When they reached the Fairy Knowe, he spoke the same words that he
had spoken the night before. “Open, open, Green Hill, and let the
young Prince in with his horse and his hound.” And when the Green
Hill opened, Katherine added softly, “And his lady behind him.” So
they all passed in together.
Katherine seated herself on a stone, and looked around her. The same
revels were going on as yesternight, and the Prince was soon in the
thick of them, dancing and laughing madly. The girl watched him
narrowly, wondering if she would ever be able to find out what would
restore him to his right mind; and, as she was watching him, the
same little bairn who had played with the magic wand came up to her
again. Only this time he was playing with a little bird.
And as he played, one of the dancers passed by, and, turning to her
partner, said lightly, “Three bites of that birdie would lift the
Prince’s sickness, and make him as well as he ever was.” Then she
joined in the dance again, leaving Katherine sitting upright on her
stone quivering with excitement.
If only she could get that bird the Prince might be cured! Very

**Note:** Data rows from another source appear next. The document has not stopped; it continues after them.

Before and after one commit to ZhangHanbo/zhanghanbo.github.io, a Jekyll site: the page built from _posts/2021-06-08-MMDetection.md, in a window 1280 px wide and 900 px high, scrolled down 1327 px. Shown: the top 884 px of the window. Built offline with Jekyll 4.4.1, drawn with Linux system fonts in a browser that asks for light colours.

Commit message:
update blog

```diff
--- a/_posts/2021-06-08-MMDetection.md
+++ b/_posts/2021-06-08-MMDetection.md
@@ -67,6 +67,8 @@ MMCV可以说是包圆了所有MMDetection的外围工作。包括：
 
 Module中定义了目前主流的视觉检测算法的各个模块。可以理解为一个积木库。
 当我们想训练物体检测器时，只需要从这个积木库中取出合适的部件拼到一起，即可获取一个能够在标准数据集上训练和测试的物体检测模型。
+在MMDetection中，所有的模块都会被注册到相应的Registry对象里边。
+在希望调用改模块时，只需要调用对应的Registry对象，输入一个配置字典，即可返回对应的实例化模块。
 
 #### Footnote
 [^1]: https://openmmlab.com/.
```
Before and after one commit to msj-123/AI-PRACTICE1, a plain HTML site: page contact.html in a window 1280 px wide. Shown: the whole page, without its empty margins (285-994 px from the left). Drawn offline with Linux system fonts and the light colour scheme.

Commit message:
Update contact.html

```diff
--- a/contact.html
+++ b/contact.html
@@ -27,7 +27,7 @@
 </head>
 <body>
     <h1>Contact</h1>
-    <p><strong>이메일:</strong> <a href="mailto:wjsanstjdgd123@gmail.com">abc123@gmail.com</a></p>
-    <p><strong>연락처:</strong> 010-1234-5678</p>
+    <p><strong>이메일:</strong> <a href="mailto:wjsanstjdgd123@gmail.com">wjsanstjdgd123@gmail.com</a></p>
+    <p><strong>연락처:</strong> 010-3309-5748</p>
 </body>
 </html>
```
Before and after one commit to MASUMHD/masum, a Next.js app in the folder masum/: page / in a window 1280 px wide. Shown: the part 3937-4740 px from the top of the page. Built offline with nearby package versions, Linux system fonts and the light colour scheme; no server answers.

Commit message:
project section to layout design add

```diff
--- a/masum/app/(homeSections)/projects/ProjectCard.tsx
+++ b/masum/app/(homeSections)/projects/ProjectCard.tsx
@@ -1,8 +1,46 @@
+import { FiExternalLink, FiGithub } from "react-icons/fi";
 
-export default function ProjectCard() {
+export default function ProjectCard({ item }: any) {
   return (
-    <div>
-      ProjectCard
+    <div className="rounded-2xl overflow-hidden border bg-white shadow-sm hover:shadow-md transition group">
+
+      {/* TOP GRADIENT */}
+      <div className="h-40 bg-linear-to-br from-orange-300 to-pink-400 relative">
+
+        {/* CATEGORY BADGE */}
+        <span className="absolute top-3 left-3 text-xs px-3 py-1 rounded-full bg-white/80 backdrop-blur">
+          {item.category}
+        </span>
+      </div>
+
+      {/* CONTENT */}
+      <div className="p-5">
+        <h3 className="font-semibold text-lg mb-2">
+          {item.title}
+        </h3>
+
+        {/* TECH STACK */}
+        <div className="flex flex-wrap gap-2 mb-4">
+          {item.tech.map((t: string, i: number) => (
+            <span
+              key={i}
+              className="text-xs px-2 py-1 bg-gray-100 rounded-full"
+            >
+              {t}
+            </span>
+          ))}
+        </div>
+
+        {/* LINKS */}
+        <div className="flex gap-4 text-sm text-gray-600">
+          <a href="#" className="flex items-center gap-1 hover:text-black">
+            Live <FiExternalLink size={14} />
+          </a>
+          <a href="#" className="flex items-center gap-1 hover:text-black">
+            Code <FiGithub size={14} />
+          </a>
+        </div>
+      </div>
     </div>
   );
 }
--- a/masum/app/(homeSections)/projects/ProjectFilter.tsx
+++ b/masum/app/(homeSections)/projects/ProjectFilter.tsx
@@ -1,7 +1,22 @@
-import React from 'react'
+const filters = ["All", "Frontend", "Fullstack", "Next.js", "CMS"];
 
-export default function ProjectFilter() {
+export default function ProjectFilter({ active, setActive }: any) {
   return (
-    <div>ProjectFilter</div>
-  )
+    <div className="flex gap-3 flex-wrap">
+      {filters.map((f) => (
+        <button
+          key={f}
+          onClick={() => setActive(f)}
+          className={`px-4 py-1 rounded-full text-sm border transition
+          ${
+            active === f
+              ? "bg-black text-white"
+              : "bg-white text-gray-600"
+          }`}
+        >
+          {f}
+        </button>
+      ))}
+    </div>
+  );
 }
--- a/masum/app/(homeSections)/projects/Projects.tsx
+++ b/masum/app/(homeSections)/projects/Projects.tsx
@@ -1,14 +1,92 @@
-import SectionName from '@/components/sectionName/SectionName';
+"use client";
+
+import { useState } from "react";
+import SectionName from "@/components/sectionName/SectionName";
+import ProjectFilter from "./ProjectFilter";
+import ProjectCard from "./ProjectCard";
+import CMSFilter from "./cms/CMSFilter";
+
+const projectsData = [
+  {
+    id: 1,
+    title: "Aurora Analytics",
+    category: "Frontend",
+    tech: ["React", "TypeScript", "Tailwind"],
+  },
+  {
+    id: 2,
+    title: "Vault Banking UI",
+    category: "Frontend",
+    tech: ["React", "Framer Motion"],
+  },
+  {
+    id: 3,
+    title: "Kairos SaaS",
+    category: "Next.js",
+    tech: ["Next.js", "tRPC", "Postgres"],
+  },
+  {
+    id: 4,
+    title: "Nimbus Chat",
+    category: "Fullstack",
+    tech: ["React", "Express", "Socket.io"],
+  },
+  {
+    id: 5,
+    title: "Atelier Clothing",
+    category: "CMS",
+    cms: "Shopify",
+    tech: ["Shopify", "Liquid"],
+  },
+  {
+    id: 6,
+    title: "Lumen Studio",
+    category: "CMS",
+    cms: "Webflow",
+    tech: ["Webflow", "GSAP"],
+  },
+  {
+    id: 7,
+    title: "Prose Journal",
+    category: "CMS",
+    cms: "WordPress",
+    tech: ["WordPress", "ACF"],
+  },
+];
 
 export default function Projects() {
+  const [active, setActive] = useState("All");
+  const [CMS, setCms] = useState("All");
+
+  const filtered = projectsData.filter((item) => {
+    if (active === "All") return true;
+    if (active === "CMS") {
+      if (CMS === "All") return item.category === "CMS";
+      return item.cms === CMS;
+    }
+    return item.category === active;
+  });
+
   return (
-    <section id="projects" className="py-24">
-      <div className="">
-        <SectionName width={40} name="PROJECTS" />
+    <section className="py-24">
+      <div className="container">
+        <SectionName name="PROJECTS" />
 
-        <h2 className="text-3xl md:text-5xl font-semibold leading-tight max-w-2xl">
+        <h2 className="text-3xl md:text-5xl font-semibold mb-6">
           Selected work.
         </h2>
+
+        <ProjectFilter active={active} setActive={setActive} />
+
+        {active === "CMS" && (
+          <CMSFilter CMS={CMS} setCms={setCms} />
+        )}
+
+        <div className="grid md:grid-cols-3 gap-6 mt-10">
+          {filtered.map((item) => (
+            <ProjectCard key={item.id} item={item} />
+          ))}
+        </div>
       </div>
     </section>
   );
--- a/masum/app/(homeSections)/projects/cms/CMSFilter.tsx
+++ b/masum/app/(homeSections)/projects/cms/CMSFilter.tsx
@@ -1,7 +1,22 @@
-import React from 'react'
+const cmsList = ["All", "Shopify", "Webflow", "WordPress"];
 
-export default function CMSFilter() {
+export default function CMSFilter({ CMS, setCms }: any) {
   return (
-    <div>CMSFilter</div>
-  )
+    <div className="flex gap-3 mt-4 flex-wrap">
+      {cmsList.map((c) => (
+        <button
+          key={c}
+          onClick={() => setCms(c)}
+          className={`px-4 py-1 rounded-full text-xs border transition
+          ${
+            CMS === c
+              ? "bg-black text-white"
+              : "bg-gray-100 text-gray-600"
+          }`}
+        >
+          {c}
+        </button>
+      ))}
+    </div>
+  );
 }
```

carefully she began to shake some nuts out of her pocket, and roll
them across the floor towards the child.
He picked them up eagerly, letting go the bird as he did so; and, in
an instant, Katherine caught it, and hid it under her apron.
In no long time after that the cock crew, and the Prince and she set
out on their homeward ride. But this morning, instead of cracking
nuts, she killed and plucked the bird, scattering its feathers all
along the road; and the instant she gained the Prince's room, and
had seen him safely into bed, she put it on a spit in front of the
fire and began to roast it.
And soon it began to frizzle, and get brown, and smell deliciously,
and the Prince, in his bed in the corner, opened his eyes and
murmured faintly, “How I wish I had a bite of that birdie."
When she heard the words Katherine's heart jumped for joy, and as
soon as the bird was roasted she cut a little piece from its breast
and popped it into the Prince's mouth.
When he had eaten it his strength seemed to come back somewhat, for
he rose on his elbow and looked at his nurse. “Oh! if I had but
another bite of that birdie!" he said. And his voice was certainly
So Katherine gave him another piece, and when he had eaten that he
sat right up in bed.
"Oh! if I had but a third bite o' that birdie!" he cried. And now
the colour was coming back into his face, and his eyes were shining.
This time Katherine brought him the whole of the rest of the bird;
and he ate it up greedily, picking the bones quite clean with his
fingers; and when it was finished, he sprang out of bed and dressed
himself, and sat down by the fire.
And when the King came in the morning, with his old housekeeper at
his back, to see how the Prince was, he found him sitting cracking
nuts with his nurse, for Katherine had brought home quite a lot in
her apron pocket.
The King was so delighted to find his son cured that he gave all the
credit to Katherine Crackernuts, as he called her, and he gave
orders at once that the Prince should marry her. “For," said he, “a
maiden who is such a good nurse is sure to make a good Queen."
The Prince was quite willing to do as his father bade him; and,
while they were talking together, his younger brother came in,
leading Princess Velvet-Cheek by the hand, whose acquaintance he had
made but yesterday, declaring that he had fallen in love with her,
and that he wanted to marry her immediately.
So it all fell out very well, and everybody was quite pleased; and
the two weddings took place at once, and, unless they be dead
sinsyne, the young couples are living yet.